Puerto Rico v. Branstad

PETITIONER: Puerto Rico
RESPONDENT: Branstad
LOCATION: Arizona State Prison

DOCKET NO.: 85-2116
DECIDED BY: Rehnquist Court (1986-1987)
LOWER COURT: United States Court of Appeals for the Eighth Circuit

CITATION: 483 US 219 (1987)
ARGUED: Mar 30, 1987
DECIDED: Jun 23, 1987

ADVOCATES:
Brent R. Appel - Argued the cause for the respondents
Lino J. Saldana - Argued the cause for the petitioner

Facts of the case

Ronald Calder was a native of Iowa working in Puerto Rico, He was charged with first degree murder and attempted murder. After posting bail, he fled to his home state. Puerto Rico submitted a petition to Branstad, Iowa's governor at the time, to extradite Calder for court proceedings. Branstad refused.

Question

Do federal courts have the power to order governors to fulfill obligations under the Constitution's Extradition Clause in Article IV, Section 2?

Media for Puerto Rico v. Branstad

Audio Transcription for Oral Argument - March 30, 1987 in Puerto Rico v. Branstad

William H. Rehnquist:

We will hear arguments first this morning in No. 85-2116, Puerto Rico again Branstad.

Mr. Saldana, you may proceed whenever you are ready.

Lino J. Saldana:

Mr. Chief Justice, and may it please the Court:

Petitioner in this case requested extradition of Mr. Ronald Calder, who was charged with murder and attempted murder, and is a fugitive from the courts of justice in the courts of Puerto Rico, and had fled to Iowa.

The Governor of Iowa denied extradition.

The commonwealth filed a complaint in the District Court for the Southern District of Iowa seeking a writ of mandamus directing the Governor to extradite Calder.

The writ was refused.

The Court of Appeals affirmed.

The case is here on certiorari.

The issue is whether or not the Federal courts have power to order the governor of a state to extradite a fugitive from justice in the courts of Puerto Rico who has been accused of murder and attempted murder.
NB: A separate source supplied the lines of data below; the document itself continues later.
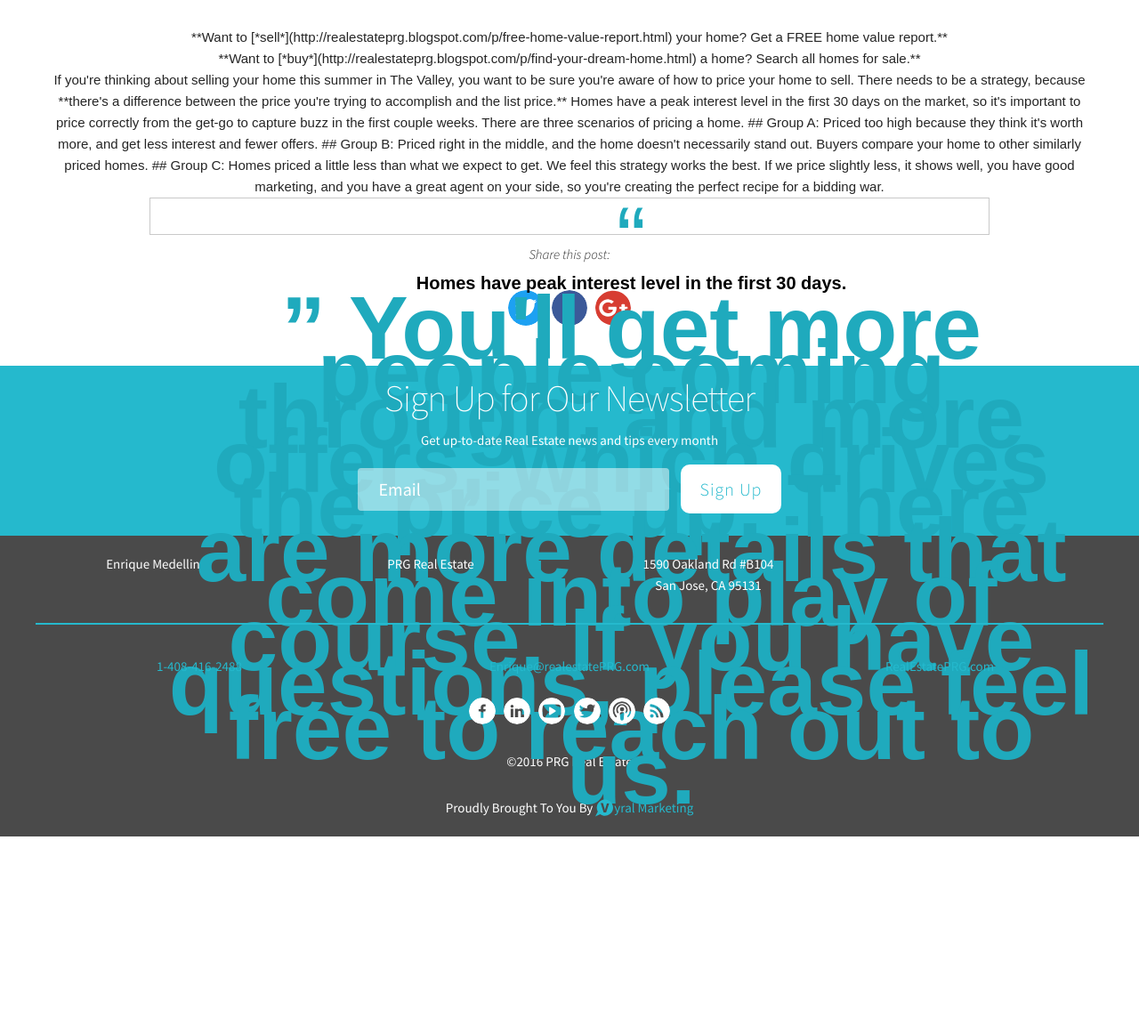
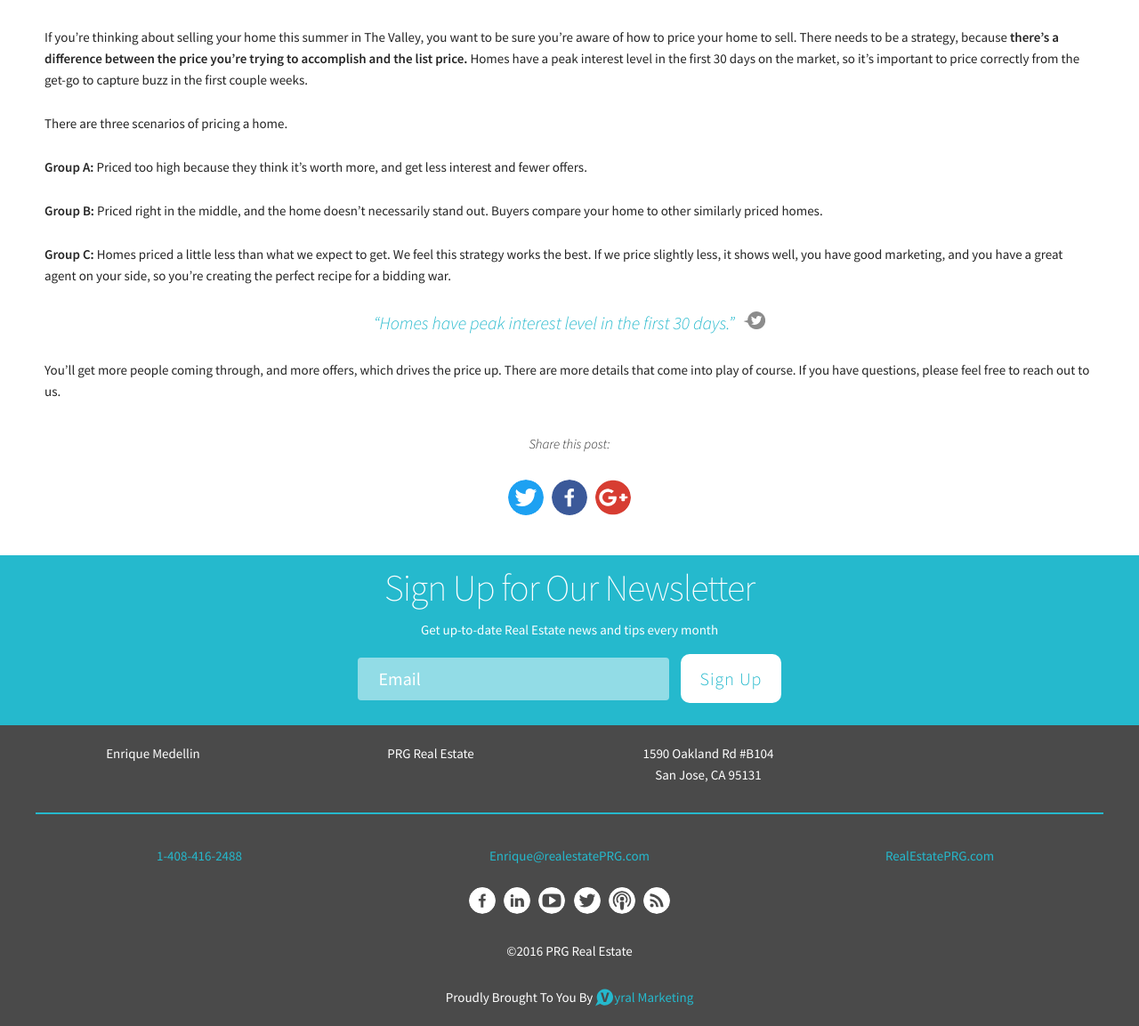
Before and after one commit to Vyralmarketing/Escrow, a Jekyll site: the page built from _posts/2016-07-01-price-to-sell-this-summer-in-valley.md, in a window 1280 px wide and 1400 px high, scrolled down 1051 px. Shown: the part 247-1400 px from the top of the window at 89% size. Built offline with Jekyll 4.4.1, drawn with Linux system fonts in a browser that asks for light colours; before the commit the page ends 2238 px from its top, so only the background shows below that; some of the changed lines change nothing that is shown.

Commit message:
Updated '/_posts/2016-07-01-price-to-sell-this-summer-in-valley.md' via CloudCannon

```diff
--- a/_posts/2016-07-01-price-to-sell-this-summer-in-valley.md
+++ b/_posts/2016-07-01-price-to-sell-this-summer-in-valley.md
@@ -9,49 +9,20 @@ modified_time: '2016-07-05T09:32:00.579-07:00'
 thumbnail: https://img.youtube.com/vi/4X1X3wELrrY/default.jpg
 blogger_id: tag:blogger.com,1999:blog-4989041625897431522.post-1303210117743558759
 blogger_orig_url: http://realestateprg.blogspot.com/2016/07/price-to-sell-this-summer-in-valley.html
+pullquote: Homes have peak interest level in the first 30 days.
 ---
 
-<div class="embed-container" style="text-align: center;"><!--insert embed code
-here-->   <iframe allowfullscreen="" frameborder="0" height="270"
-src="https://www.youtube.com/embed/4X1X3wELrrY" width="480"></iframe>
-<!--end-->
-<div style="text-align: center;"><span style="font-family: &quot;arial&quot; ,
-&quot;helvetica&quot; , sans-serif;">**Want to
-[*sell*](http://realestateprg.blogspot.com/p/free-home-value-report.html) your
-home? Get a FREE home value report.**<div style="text-align: center;"><span
-style="font-family: &quot;arial&quot; , &quot;helvetica&quot; ,
-sans-serif;">**Want to
-[*buy*](http://realestateprg.blogspot.com/p/find-your-dream-home.html) a home?
-Search all homes for sale.**<div style="text-align: center;">
-If you're thinking about selling your home this summer in The Valley, you want
-to be sure you're aware of how to price your home to sell. There needs to be a
-strategy, because **there's a difference between the price you're trying to
-accomplish and the list price.** Homes have a peak interest level in the first
-30 days on the market, so it's important to price correctly from the get-go to
-capture buzz in the first couple weeks.
+<iframe allowfullscreen="" frameborder="0" height="270" src="https://www.youtube.com/embed/4X1X3wELrrY" width="480"></iframe>
+If you're thinking about selling your home this summer in The Valley, you want to be sure you're aware of how to price your home to sell. There needs to be a strategy, because **there's a difference between the price you're trying to accomplish and the list price.** Homes have a peak interest level in the first 30 days on the market, so it's important to price correctly from the get-go to capture buzz in the first couple weeks.
 
 There are three scenarios of pricing a home.
 
-## Group A: Priced too high because they think it's worth more, and get less
-interest and fewer offers.
+**Group A:** Priced too high because they think it's worth more, and get less interest and fewer offers.
 
-## Group B: Priced right in the middle, and the home doesn't necessarily stand
-out. Buyers compare your home to other similarly priced homes.
+**Group B:** Priced right in the middle, and the home doesn't necessarily stand out. Buyers compare your home to other similarly priced homes.
 
-## Group C: Homes priced a little less than what we expect to get. We feel
-this strategy works the best. If we price slightly less, it shows well, you
-have good marketing, and you have a great agent on your side, so you're
-creating the perfect recipe for a bidding war.
+**Group C:** Homes priced a little less than what we expect to get. We feel this strategy works the best. If we price slightly less, it shows well, you have good marketing, and you have a great agent on your side, so you're creating the perfect recipe for a bidding war.
 
-<div style="border: solid 1px #c9c9c9; display: block; margin: 0 auto;
-padding: 20px 10px; width: 80%;"><span style="color: #1faabd; display: block;
-float: left; font-family: &quot;arial&quot; , sans-serif; font-size: 100px;
-line-height: 50px; position: absolute;">“
-<div style="color: black; font-size: 20px; font-weight: bold; margin: 0 auto;
-padding: 0 10px; text-align: center;">Homes have peak interest level in the
-first 30 days.
-<span style="color: #1faabd; display: block; float: right; font-family:
-&quot;arial&quot; , sans-serif; font-size: 100px; line-height: 50px;">”
-You'll get more people coming through, and more offers, which drives the price
-up. There are more details that come into play of course. If you have
-questions, please feel free to reach out to us.
+<a href="https://twitter.com/home/?status={{page.pullquote}}%20{{site.url}}{{page.url}}%20via%40{{site.data.settings.socials.twitter | remove: 'https://twitter.com/'}}" target='_blank' class="pullquote">&#8220;{{page.pullquote}}&#8221;</a>
+
+You'll get more people coming through, and more offers, which drives the price up. There are more details that come into play of course. If you have questions, please feel free to reach out to us.
```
There is no dispute in this case that the extradition request made by Puerto Rico fully complies with all statutory and constitutional requirements.

There is no dispute, either, that the duty of the Governor of Iowa to extradite Mr. Calder is an absolute duty, both mandatory and ministerial, under the Constitution and the statute.

All that is at issue here is whether the court, the Federal court, may command the governor to obey that duty, or whether the governor may violate it with impunity.

Now the facts are as follows.

Mr. Ronald Calder on... in 1981 drover his car into a married couple in a parking lot of a grocery store in Puerto Rico.

The husband was injured but survived.

His pregnant wife was killed, as well as her unborn child.

The justice... a judge, I'm sorry, of the Superior Court of Puerto Rico, after a preliminary hearing, found probable cause to charge Calder with murder and attempted murder.

This was done after a hearing, as I said, in which the judge heard testimony from sworn witnesses, and in which Calder was represented by counsel.

The witnesses, the eyewitnesses, told the judge that Calder had deliberately run his car over... drove his car into the couple, attempted to run down the couple with his car, and that after the wife was down, he repeatedly run over the body, her body, with his car.

Mr. Calder was freed on bail after the District Attorney filed informations against him for these two alleged crimes, and he failed to appear at two successive hearings in the criminal case.

And the court... another judge in the district... in the Superior Court ordered him to be arrested, issued a warrant of arrest, after declaring him a fugitive.

He was found in Iowa, his native state, and there a request was made to the Governor of Iowa that Calder be extradited.

The request of the Governor of Puerto Rico was... fully complied with all the requirements, both statutory and constitutional.

In spite of that, an extradition hearing was held.

Harry A. Blackmun:

Iowa was his home, was it not?

Lino J. Saldana:

Iowa was his home, yes, sir.

Harry A. Blackmun:

Do you know why so low a bond was imposed under a murder charge?

Lino J. Saldana:

In Puerto Rico, you mean, sir?

Harry A. Blackmun:

Yes, in Puerto Rico.